Sidney Powell received a call in the late fall, 2004, asking her to come on board the defense team for a Merrill Lynch executive, Jim Brown, who had been convicted in Houston for conspiracy, wire fraud, perjury, and obstruction of justice for a business transaction involving Enron called the “Nigerian Barge case” and help with the Supreme Court appeal.
In 2002 Mr. Brown had voluntarily testified in front of the SEC, the Enron Grand Jury, and the bankruptcy examiner. He was sure that if he just told the truth everything would be fine. That is the pie-in-the-sky that all of us in America believe, until we become government targets. Then and only then do we learn the truth. Instead of everything being fine, Mr. Brown was indicted and fired.
The charges in the indictment of Jim Brown and his codefendants were absurd. He had been convicted of wire fraud for depriving Enron of the “intangible right” of the “honest services” of Andrew Fastow and falsifying Enron’s books and records—allegedly by Jim’s tangential involvement in a business transaction between Enron and Merrill. In actuality, Brown had told Merrill not to participate in the deal. He had not taken any money or any property from Enron or anyone else in the deal as must be proved in a typical wire fraud case. There were no bribes or kickbacks. The amorphous concept of “honest services” that Congress had added years earlier to broaden the crimes of mail and wire fraud was meant to apply only to employees and people who corrupted them by bribes, kickbacks, or self-dealing in betrayal of their employer. There was none of that in this case.

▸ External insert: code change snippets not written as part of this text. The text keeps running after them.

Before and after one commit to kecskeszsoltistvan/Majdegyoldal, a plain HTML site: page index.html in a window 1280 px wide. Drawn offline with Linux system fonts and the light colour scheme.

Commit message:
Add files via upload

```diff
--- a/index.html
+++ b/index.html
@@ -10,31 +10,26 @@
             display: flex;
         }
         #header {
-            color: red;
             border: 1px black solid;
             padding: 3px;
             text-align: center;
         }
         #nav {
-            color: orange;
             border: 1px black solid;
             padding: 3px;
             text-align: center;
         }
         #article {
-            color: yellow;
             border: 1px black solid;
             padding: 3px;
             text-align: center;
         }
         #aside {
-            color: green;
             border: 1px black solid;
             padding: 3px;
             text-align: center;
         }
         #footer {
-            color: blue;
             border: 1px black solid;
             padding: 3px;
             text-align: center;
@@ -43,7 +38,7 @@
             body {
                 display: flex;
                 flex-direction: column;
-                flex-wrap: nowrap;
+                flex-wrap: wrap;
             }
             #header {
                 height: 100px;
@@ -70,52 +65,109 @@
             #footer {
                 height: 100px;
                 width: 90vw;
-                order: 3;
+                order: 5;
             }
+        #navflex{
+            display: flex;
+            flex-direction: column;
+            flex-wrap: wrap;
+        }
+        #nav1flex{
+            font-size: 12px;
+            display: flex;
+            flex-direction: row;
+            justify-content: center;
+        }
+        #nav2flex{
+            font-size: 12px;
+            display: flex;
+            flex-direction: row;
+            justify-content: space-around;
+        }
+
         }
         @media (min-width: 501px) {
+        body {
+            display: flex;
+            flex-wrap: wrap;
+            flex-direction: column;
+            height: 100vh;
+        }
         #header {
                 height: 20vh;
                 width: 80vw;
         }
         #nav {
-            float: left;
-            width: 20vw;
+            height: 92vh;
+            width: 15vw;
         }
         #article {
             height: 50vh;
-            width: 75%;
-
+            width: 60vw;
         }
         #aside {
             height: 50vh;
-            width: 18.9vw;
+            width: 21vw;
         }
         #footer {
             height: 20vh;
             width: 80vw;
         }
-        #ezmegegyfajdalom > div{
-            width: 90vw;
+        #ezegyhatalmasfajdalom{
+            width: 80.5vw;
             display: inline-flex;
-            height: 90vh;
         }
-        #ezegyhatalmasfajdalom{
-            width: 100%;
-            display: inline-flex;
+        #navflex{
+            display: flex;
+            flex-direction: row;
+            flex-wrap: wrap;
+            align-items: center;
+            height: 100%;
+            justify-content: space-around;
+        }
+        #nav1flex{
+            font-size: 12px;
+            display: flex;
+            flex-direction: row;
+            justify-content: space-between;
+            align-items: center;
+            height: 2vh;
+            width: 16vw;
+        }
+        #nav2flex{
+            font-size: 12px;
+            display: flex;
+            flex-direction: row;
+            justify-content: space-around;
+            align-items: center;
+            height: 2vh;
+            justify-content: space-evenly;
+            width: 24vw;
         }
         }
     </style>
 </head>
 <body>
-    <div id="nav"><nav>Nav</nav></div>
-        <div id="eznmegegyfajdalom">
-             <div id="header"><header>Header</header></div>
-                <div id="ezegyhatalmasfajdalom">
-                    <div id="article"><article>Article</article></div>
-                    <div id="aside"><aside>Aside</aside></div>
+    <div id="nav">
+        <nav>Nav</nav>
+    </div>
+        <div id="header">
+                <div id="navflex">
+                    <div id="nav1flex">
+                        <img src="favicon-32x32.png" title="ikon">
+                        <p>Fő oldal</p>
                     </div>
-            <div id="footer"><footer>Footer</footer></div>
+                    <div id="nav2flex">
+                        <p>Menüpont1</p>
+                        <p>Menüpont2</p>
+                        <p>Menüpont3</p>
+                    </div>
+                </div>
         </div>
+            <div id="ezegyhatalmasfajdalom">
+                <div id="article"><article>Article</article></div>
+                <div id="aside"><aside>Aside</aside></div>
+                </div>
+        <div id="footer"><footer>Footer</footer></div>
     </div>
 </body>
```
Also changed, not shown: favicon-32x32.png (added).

The trial itself was a farce. In spite of all the appropriate motions by defense, the task force ran the courtroom with the judge ruling for the government on nearly every important issue. The defense had received virtually no discovery and the government denied having any Brady material. No witnesses would talk with the defense because the task force had either indicted them, named them as unindicted coconspirators, or threatened to indict them. But still, chances for a reversal of a jury conviction were very slim. Judges are loath to overturn any criminal conviction, and this was a high-profile, Enron-related case.
In her own words, Ms. Powell didn’t represent a criminal defendant unless she was convinced that he or she was innocent. Through her experience as a US attorney, she believed that “it was rare for someone to be innocent of federal criminal charges. Neither I nor any of the many US attorneys or assistant US attorneys with whom I had worked would put someone through the life-changing ordeal and anxiety of criminal charges unless we were sure they were guilty and the evidence was strong. There were more than enough cases with clear evidence of guilt of clear crimes to prosecute without looking for problems on or beyond the fringes.”
That is no longer the case in the Department of Justice.
Points to note from this are:
- The expansion of “obstruction of justice” to include innocent actions that took place prior to the crime actually being named.
- DOJ personnel are in a position of power—Godlike—where they can’t be indicted for what they do.
- The power of the DOJ is being abused by those in power.
- Belief by the DOJ personnel that “the end justifies the means”. “The end” becomes simply to convict whomever they target, regardless of whether a crime has actually been committed.
- “Laws” are being created by prosecutors through vague wordage to fit the purpose of attack, even where those laws don’t exist.
- The basis of our justice system is that criminal intent is required. That requirement has now been taken out of the court system by their own action, and not through legislation where law is supposed to be decided.